short-term animal test to prove beyond any doubt that RadioGel™ can deliver a precise dose of therapeutic radiation and does not migrate from the tumor site. We now have a
clear path forward with the review team toward obtaining the IDE needed for the first in human clinical trials.
Eight of the eleven FDA staff that reviewed our original IDE submission were new and not familiar with RadioGel™. They resurfaced legacy questions
on dosimetry and the potential for migration which we have repeatedly addressed, but we’ve realized that another animal test is the most efficient means to answer those questions once and for
all. We agreed to provide the detailed test plan in another submission and the agency agreed to expedite the schedule for their review. This costs time, but helps ensure that they
will accept the results.
Since we anticipated this outcome, we have been in detailed discussions with Johns Hopkins University to perform the animal testing. During the meeting we presented
a detailed outline of the proposed testing to obtain interim feedback. The FDA agreed with our outline and provided initial feedback on what they expect to see in the detailed test plan.
The test is straight forward. We will induce VX-2 tumors in rabbits and then measure the activity over time using PET/CT to show, once again, that the Y-90 stays at
the injection site. We will then euthanize the rabbits and quantitatively measure the remaining activity in the tumor using very sensitive counters and compare it to the starting activity

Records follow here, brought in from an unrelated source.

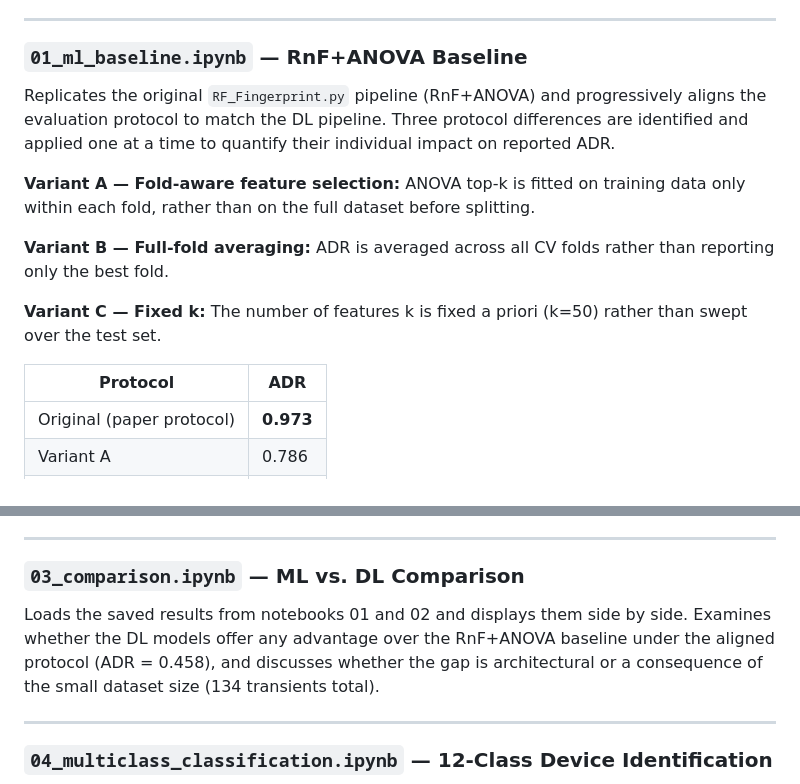
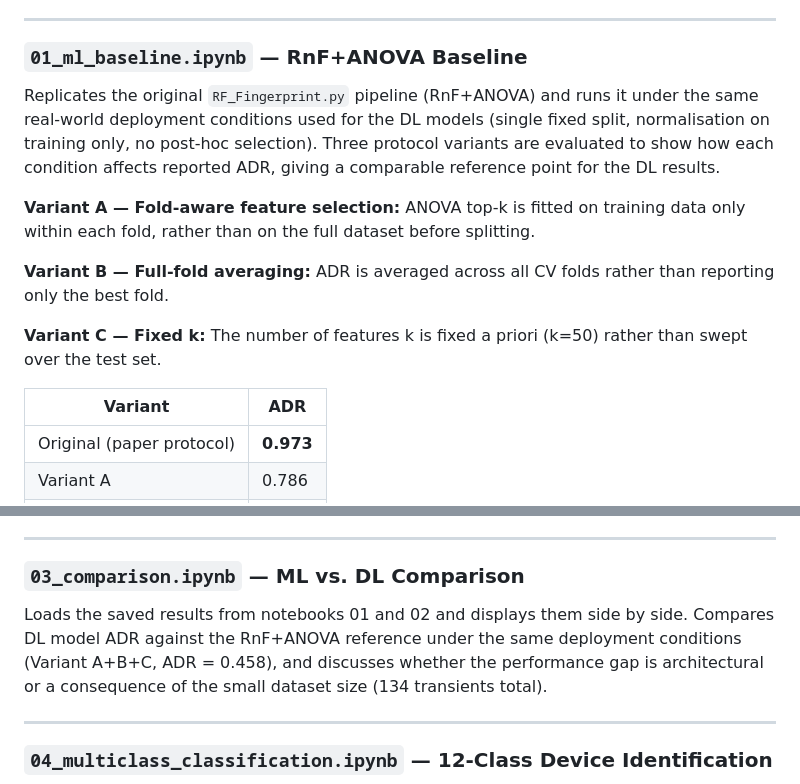
Before and after one commit to Karma39/Advanced-Security, a Markdown page: notebooks/README.md, 2 parts joined by grey strips. GitHub-like rendering.

Commit message:
Reframe notebooks README: real-world deployment scenario
Co-Authored-By: Claude Sonnet 4.6 <noreply@anthropic.com>

```diff
--- a/notebooks/README.md
+++ b/notebooks/README.md
@@ -36,7 +36,7 @@ All subsequent notebooks load from these caches — never from raw `.bin` files
 
 ### `01_ml_baseline.ipynb` — RnF+ANOVA Baseline
 
-Replicates the original `RF_Fingerprint.py` pipeline (RnF+ANOVA) and progressively aligns the evaluation protocol to match the DL pipeline. Three protocol differences are identified and applied one at a time to quantify their individual impact on reported ADR.
+Replicates the original `RF_Fingerprint.py` pipeline (RnF+ANOVA) and runs it under the same real-world deployment conditions used for the DL models (single fixed split, normalisation on training only, no post-hoc selection). Three protocol variants are evaluated to show how each condition affects reported ADR, giving a comparable reference point for the DL results.
 
 **Variant A — Fold-aware feature selection:** ANOVA top-k is fitted on training data only within each fold, rather than on the full dataset before splitting.
 
@@ -44,8 +44,8 @@ Replicates the original `RF_Fingerprint.py` pipeline (RnF+ANOVA) and progressive
 
 **Variant C — Fixed k:** The number of features k is fixed a priori (k=50) rather than swept over the test set.
 
-| Protocol | ADR |
-|----------|-----|
+| Variant | ADR |
+|---------|-----|
 | Original (paper protocol) | **0.973** |
 | Variant A | 0.786 |
 | Variant A+B | 0.554 |
@@ -76,7 +76,7 @@ All three are statistically indistinguishable (Wilcoxon p > 0.0625 for all pairs
 ---
 
 ### `03_comparison.ipynb` — ML vs. DL Comparison
-Loads the saved results from notebooks 01 and 02 and displays them side by side. Examines whether the DL models offer any advantage over the RnF+ANOVA baseline under the aligned protocol (ADR = 0.458), and discusses whether the gap is architectural or a consequence of the small dataset size (134 transients total).
+Loads the saved results from notebooks 01 and 02 and displays them side by side. Compares DL model ADR against the RnF+ANOVA reference under the same deployment conditions (Variant A+B+C, ADR = 0.458), and discusses whether the performance gap is architectural or a consequence of the small dataset size (134 transients total).
 
 ---
 
```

corrected for decay.
I closed the meeting with a summary as follows:
RadioGel™ will be a leader in Precision Radionuclide Therapy (PRnT). We have the highest Therapeutic Index of any device that the FDA has

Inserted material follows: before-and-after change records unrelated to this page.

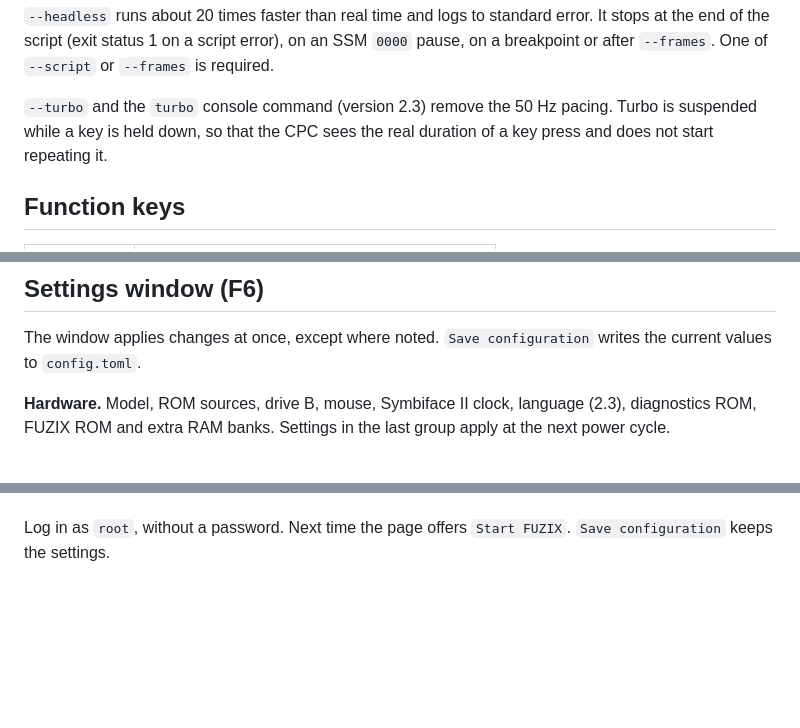
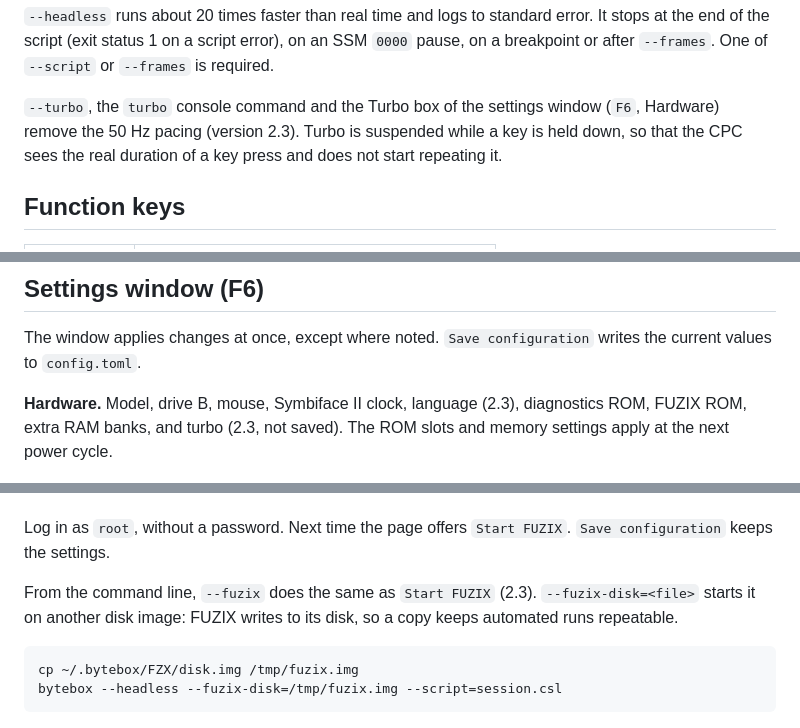
Before and after one commit to nicolasbauw/bytebox-binary, a Markdown page: README.md, 3 parts joined by grey strips. Drawn GitHub-style; blank space fills up the shorter version.

Commit message:
README: Turbo box, --fuzix options, new FUZIX screenshot (2.3)

````diff
--- a/README.md
+++ b/README.md
@@ -125,9 +127,10 @@ error. It stops at the end of the script (exit status 1 on a script error), on
 an SSM `0000` pause, on a breakpoint or after `--frames`. One of `--script` or
 `--frames` is required.
 
-`--turbo` and the `turbo` console command (version 2.3) remove the 50 Hz
-pacing. Turbo is suspended while a key is held down, so that the CPC sees the
-real duration of a key press and does not start repeating it.
+`--turbo`, the `turbo` console command and the Turbo box of the settings window
+(`F6`, Hardware) remove the 50 Hz pacing (version 2.3). Turbo is suspended while
+a key is held down, so that the CPC sees the real duration of a key press and
+does not start repeating it.
 
 ## Function keys
 
@@ -152,9 +155,9 @@ window, so starting from a desktop icon is the same as starting from a terminal.
 The window applies changes at once, except where noted. `Save configuration`
 writes the current values to `config.toml`.
 
-**Hardware.** Model, ROM sources, drive B, mouse, Symbiface II clock, language
-(2.3), diagnostics ROM, FUZIX ROM and extra RAM banks. Settings in the last group
-apply at the next power cycle.
+**Hardware.** Model, drive B, mouse, Symbiface II clock, language (2.3),
+diagnostics ROM, FUZIX ROM, extra RAM banks, and turbo (2.3, not saved). The
+ROM slots and memory settings apply at the next power cycle.
 
 ![Hardware](assets/settings-hardware.png)
 
@@ -256,6 +259,15 @@ slices and the disk image (3.6 MB, 64 MB unpacked) into `~/.bytebox`, then:
 
 Log in as `root`, without a password. Next time the page offers `Start FUZIX`.
 `Save configuration` keeps the settings.
+
+From the command line, `--fuzix` does the same as `Start FUZIX` (2.3).
+`--fuzix-disk=<file>` starts it on another disk image: FUZIX writes to its disk,
+so a copy keeps automated runs repeatable.
+
+```sh
+cp ~/.bytebox/FZX/disk.img /tmp/fuzix.img
+bytebox --headless --fuzix-disk=/tmp/fuzix.img --script=session.csl
+```
 
 ![FUZIX shell](assets/fuzix-shell.png)
 
````
Also changed, not shown: other parts of README.md (+2 -0 lines), assets/fuzix-shell.png.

reviewed. This allows us to administer very high therapeutic doses with insignificant collateral damage to healthy tissue. We can treat lymph nodes with small amounts of Y-90 and achieve
doses of 300 Gy or more.
RadioGel™ is intrinsically safe. Even if a significant amount of it activity migrated, which we know does not happen, the risk to the patient
would be very low. We pointed out that the FDA has approved other brachytherapy products with much higher activity that is not fully contained. One of the side effects listed on the product label
is occasional death.
Finally, we believe that RadioGel™ should have a broad indication for use as a device that allows administering precision radionuclides to any
tumor. It is our intent to demonstrate the safety and effectiveness of RadioGel ™in thyroid cancer therapy and then follow up with additional data to expand the indications for
use to other tumor types and anatomic locations.
Michael K. Korenko, Sc.D. – President & CEO
Michael K. Korenko, Sc.D.
President & CEO